=== What this task involves ===
Show all lines containing "Younger" from the data below.
• • • • •
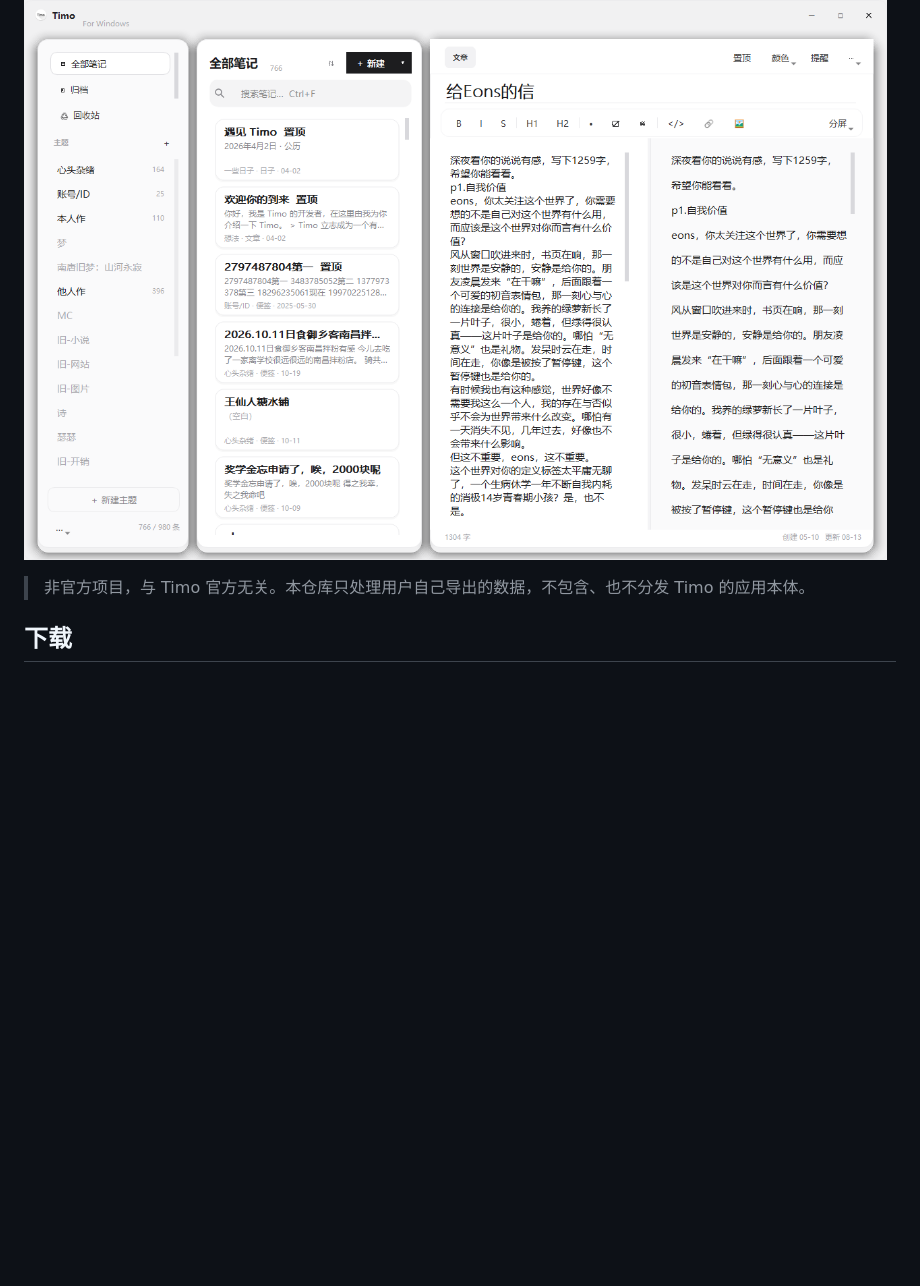
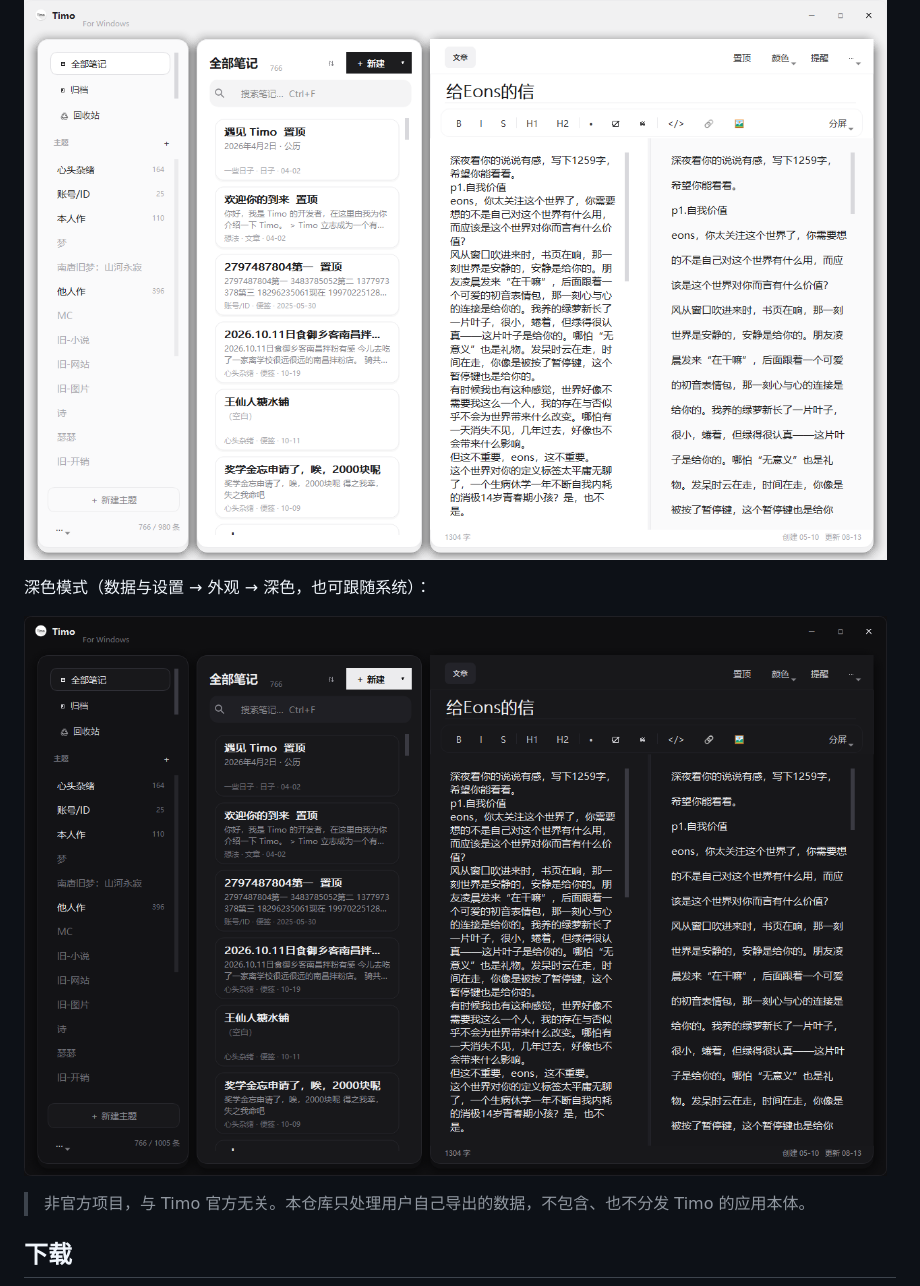
Before and after one commit to TangSong777/Timo-For-Windows, a Markdown page: README.md, the part around the change. GitHub-like rendering; pictures changed too: docs/screenshot-dark.png (added); blank space fills up the shorter version.

Commit message:
docs: 补深色模式截图

```diff
--- a/README.md
+++ b/README.md
@@ -4,6 +4,10 @@
 直接导入手机 App 导出的 ZIP，改完还能再导出回去。
 
 ![主界面](docs/screenshot-main.png)
+
+深色模式（数据与设置 → 外观 → 深色，也可跟随系统）：
+
+![深色模式](docs/screenshot-dark.png)
 
 > 非官方项目，与 Timo 官方无关。本仓库只处理用户自己导出的数据，不包含、也不分发 Timo 的应用本体。
 
```
Also changed, not shown: PENDING-CHANGES.md (+1 -0 lines).
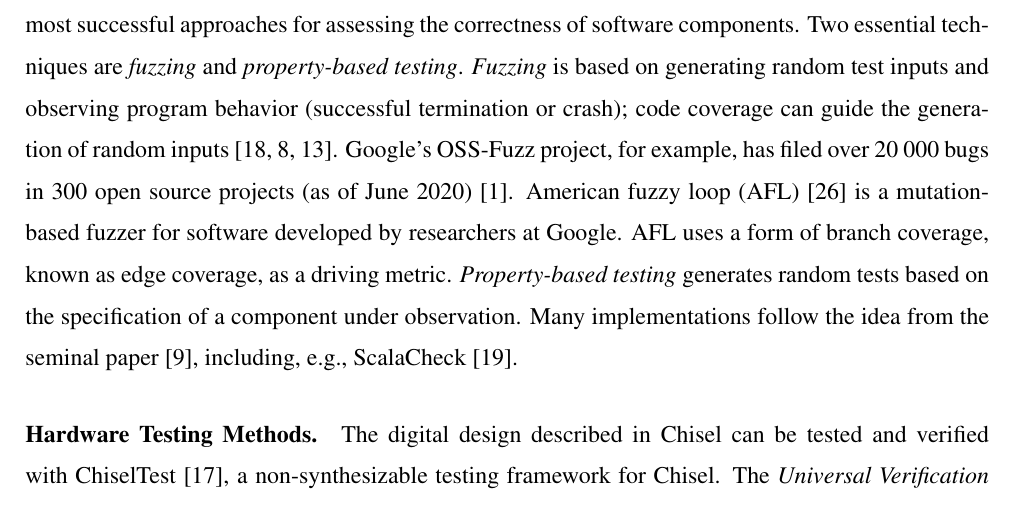
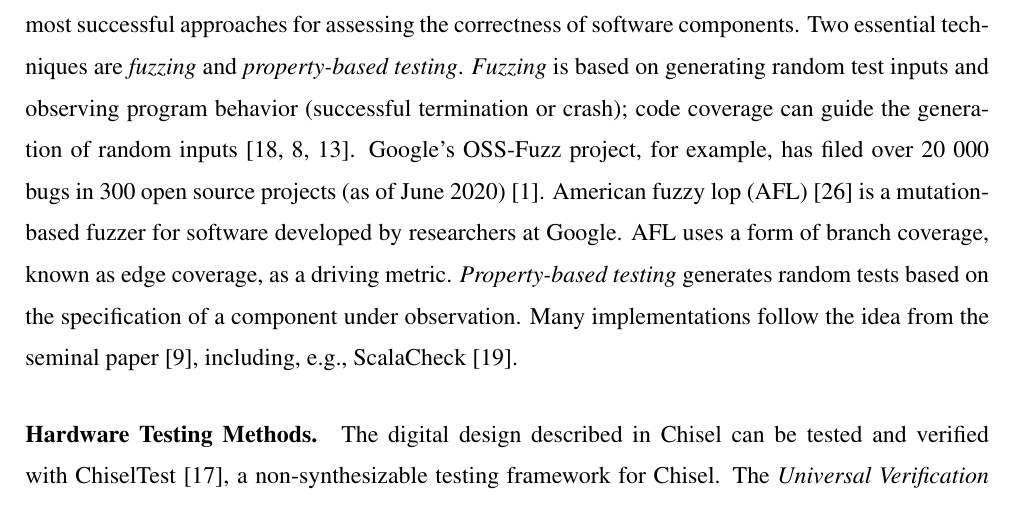
Before and after one commit to chiselverify/documentation, a LaTeX document (funding/ftp-chisel/ftp-chisel.tex): part of page 2 of 7, cut so that both start at the same text. Compiled offline with pdfLaTeX.

Commit message:
funding: fix AFL

```diff
--- a/funding/ftp-chisel/ftp-chisel.tex
+++ b/funding/ftp-chisel/ftp-chisel.tex
@@ -228,7 +228,7 @@ behavior (successful termination or crash); code coverage
 can guide the generation of random inputs \cite{takanen2018fuzzing,DBLP:journals/tse/BohmePR19,DBLP:conf/pldi/FuS17}.
 Google's OSS-Fuzz project, for example, has filed over 20 000 bugs in 300 open source
 projects (as of June 2020)~\cite{web:oss-fuzz}.
-American fuzzy loop (AFL)~\cite{afl:repo} is a mutation-based fuzzer for software developed by researchers at Google.
+American fuzzy lop (AFL)~\cite{afl:repo} is a mutation-based fuzzer for software developed by researchers at Google.
 AFL uses a form of branch coverage, known as edge coverage, as a driving metric.
 \emph{Property-based testing} generates random tests based on the specification of a component under observation.
 Many implementations follow the idea from the seminal paper \cite{DBLP:conf/icfp/ClaessenH00}, including, e.g., ScalaCheck~\cite{ScalaCheck}.
```
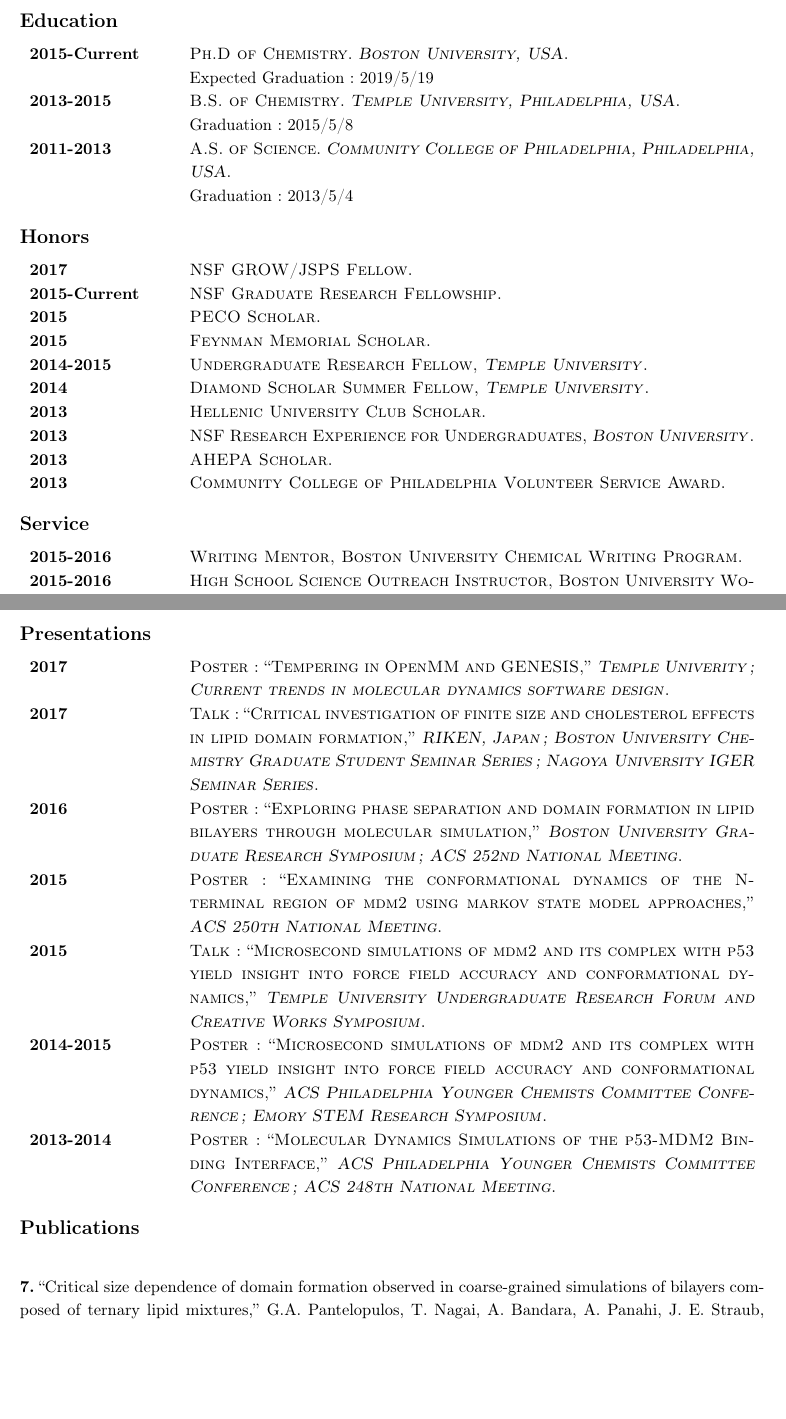
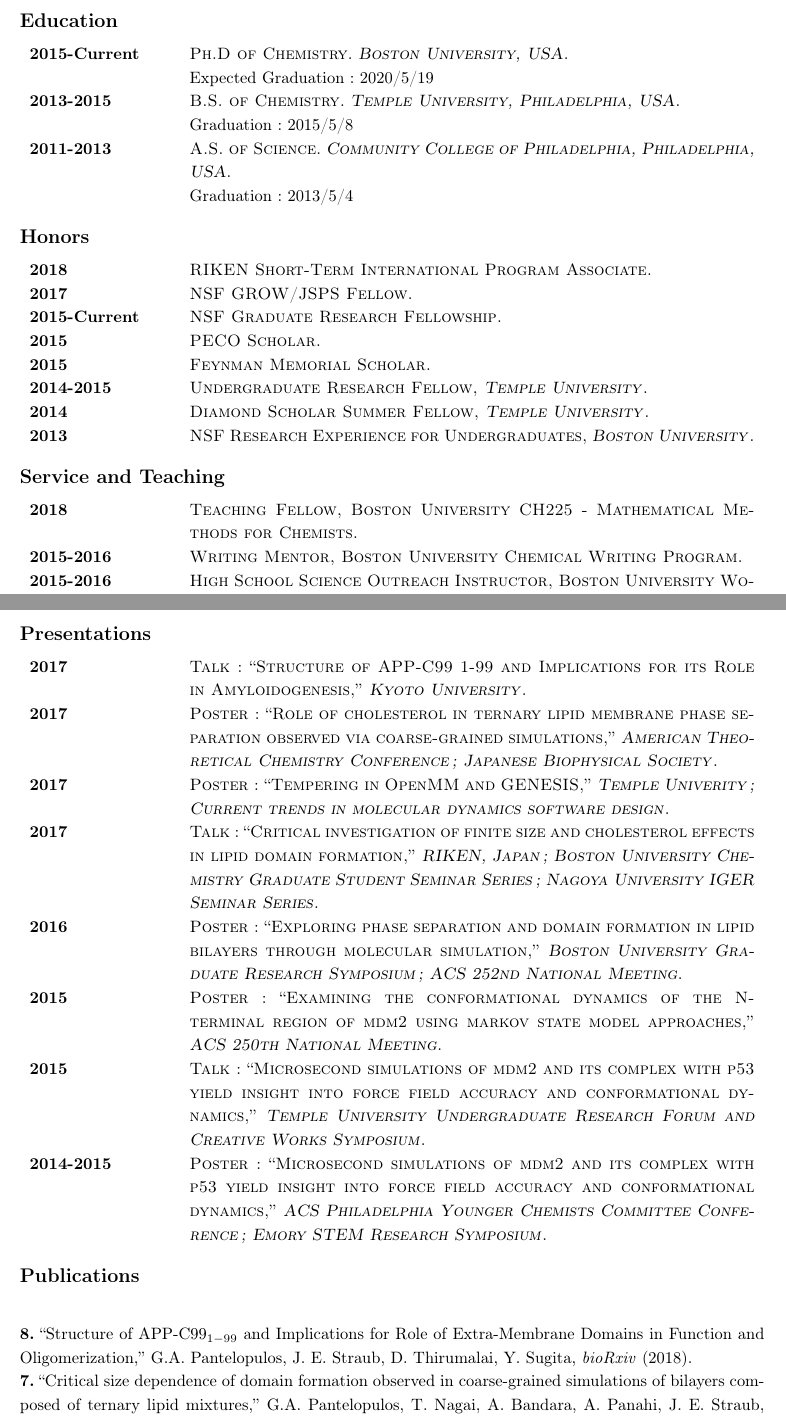
Before and after one commit to gpantel/gpantel.github.io, a LaTeX CV (CV/curriculum_vitae_GAP.tex): two parts of pages 1 and 2 of 2 before the commit and two parts of pages 1 and 2 of 3 after it, joined at a grey line, cut so that both start at the same text, the shorter picture padded with empty space. Compiled offline with pdfLaTeX.

Commit message:
Updating CV and location

```diff
--- a/CV/curriculum_vitae_GAP.tex
+++ b/CV/curriculum_vitae_GAP.tex
@@ -99,7 +99,7 @@
 \Lieu{Ph.D of Chemistry}
 \Titre{\textit{Boston University, USA}}
 \Date{2015-Current}
-\Descr{Expected Graduation: 2019/5/19}
+\Descr{Expected Graduation: 2020/5/19}
 \end{sousrubrique}
 
 \begin{sousrubrique}
@@ -119,6 +119,11 @@
 
 %% HONORS
 \begin{rubrique}{Honors}
+\begin{sousrubrique}
+\Titre{RIKEN Short-Term International Program Associate}
+\Date{2018}
+\end{sousrubrique}
+
 \begin{sousrubrique}
 \Titre{NSF GROW/JSPS Fellow}
 \Date{2017}
@@ -150,32 +155,36 @@
 \end{sousrubrique}
 
 \begin{sousrubrique}
-\Titre{Hellenic University Club Scholar}
-\Date{2013}
-\end{sousrubrique}
-
-\begin{sousrubrique}
 \Titre{NSF Research Experience for Undergraduates, \textit{Boston University}}
 \Date{2013}
 \end{sousrubrique}
 
-\begin{sousrubrique}
-\Titre{AHEPA Scholar}
-\Date{2013}
-\end{sousrubrique}
+%\begin{sousrubrique}
+%\Titre{Hellenic University Club Scholar}
+%\Date{2013}
+%\end{sousrubrique}
 
-\begin{sousrubrique}
-\Titre{Community College of Philadelphia Volunteer Service Award}
-\Date{2013}
-\end{sousrubrique}
+%\begin{sousrubrique}
+%\Titre{AHEPA Scholar}
+%\Date{2013}
+%\end{sousrubrique}
+
+%\begin{sousrubrique}
+%\Titre{Community College of Philadelphia Volunteer Service Award}
+%\Date{2013}
+%\end{sousrubrique}
 \end{rubrique}
 
-%% SERVICE
-\begin{rubrique}{Service}
+%% SERVICE AND TEACHING
+\begin{rubrique}{Service and Teaching}
 %\begin{sousrubrique}
 %\Titre{Graduate Research Fellowships Advisor, \textit{Boston University Chemistry}}
 %\Date{2016-2017}
 %\end{sousrubrique}
+\begin{sousrubrique}
+\Titre{Teaching Fellow, Boston University CH225 - Mathematical Methods for Chemists}
+\Date{2018}
+\end{sousrubrique}
 
 \begin{sousrubrique}
 \Titre{Writing Mentor, Boston University Chemical Writing Program}
@@ -225,6 +234,16 @@
 %% Presentations
 \begin{rubrique}{Presentations}
 \begin{sousrubrique}
+\Titre{Talk: ``Structure of APP-C99 1-99 and Implications for its Role in Amyloidogenesis,'' \textit{Kyoto University}}
+\Date{2017}
+\end{sousrubrique}
+
+\begin{sousrubrique}
+\Titre{Poster: ``Role of cholesterol in ternary lipid membrane phase separation observed via coarse-grained simulations,'' \textit{American Theoretical Chemistry Conference; Japanese Biophysical Society}}
+\Date{2017}
+\end{sousrubrique}
+
+\begin{sousrubrique}
 \Titre{Poster: ``Tempering in OpenMM and GENESIS,'' \textit{Temple Univerity; Current trends in molecular dynamics software design}}
 \Date{2017}
 \end{sousrubrique}
@@ -254,16 +273,17 @@
 \Date{2014-2015}
 \end{sousrubrique}
 
-\begin{sousrubrique}
-\Titre{Poster: ``Molecular Dynamics Simulations of the p53-MDM2 Binding Interface,'' \textit{ACS Philadelphia Younger Chemists Committee Conference; ACS 248th National Meeting}}
-\Date{2013-2014}
-\end{sousrubrique}
+%\begin{sousrubrique}
+%\Titre{Poster: ``Molecular Dynamics Simulations of the p53-MDM2 Binding Interface,'' \textit{ACS Philadelphia Younger Chemists Committee Conference; ACS 248th National Meeting}}
+%\Date{2013-2014}
+%\end{sousrubrique}
 \end{rubrique}
 
 %% PUBLICATIONS
 \begin{rubrique}{Publications}
 \end{rubrique}
 
+{\bf 8.} ``Structure of APP-C99$_{1-99}$ and Implications for Role of Extra-Membrane Domains in Function and Oligomerization,'' G.A. Pantelopulos, J. E. Straub, D. Thirumalai, Y. Sugita, \textit{bioRxiv} (2018). \\
 {\bf 7.} ``Critical size dependence of domain formation observed in coarse-grained simulations of bilayers composed of ternary lipid mixtures,'' G.A. Pantelopulos, T. Nagai, A. Bandara, A. Panahi, J. E. Straub, {\jcp} {\bf 147} 095101 (2017). \\
 {\bf 6.} ``Bridging microscopic and macroscopic mechanisms of p53-MDM2 binding using molecular simulations and kinetic network models,'' G. Zhou, G.A. Pantelopulos, S. Mukherjee, V. Voelz, {\bj} {\bf 113},  785-793 (2017). \\
 {\bf 5.} ``Exploring the structure and stability of cholesterol dimer formation in multicomponent lipid bilayers,'' A. Bandara, A. Panahi, G.A. Pantelopulos, J.E. Straub {\jcc} {\bf 38}, 1479-1488 (2016). \\
```
Also changed, not shown: _config.yml (+2 -2 lines), CV/curriculum_vitae_GAP.pdf, 2 other files.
• • • • •
=== Task result ===
-\Titre{Poster: ``Molecular Dynamics Simulations of the p53-MDM2 Binding Interface,'' \textit{ACS Philadelphia Younger Chemists Committee Conference; ACS 248th National Meeting}}
+%\Titre{Poster: ``Molecular Dynamics Simulations of the p53-MDM2 Binding Interface,'' \textit{ACS Philadelphia Younger Chemists Committee Conference; ACS 248th National Meeting}}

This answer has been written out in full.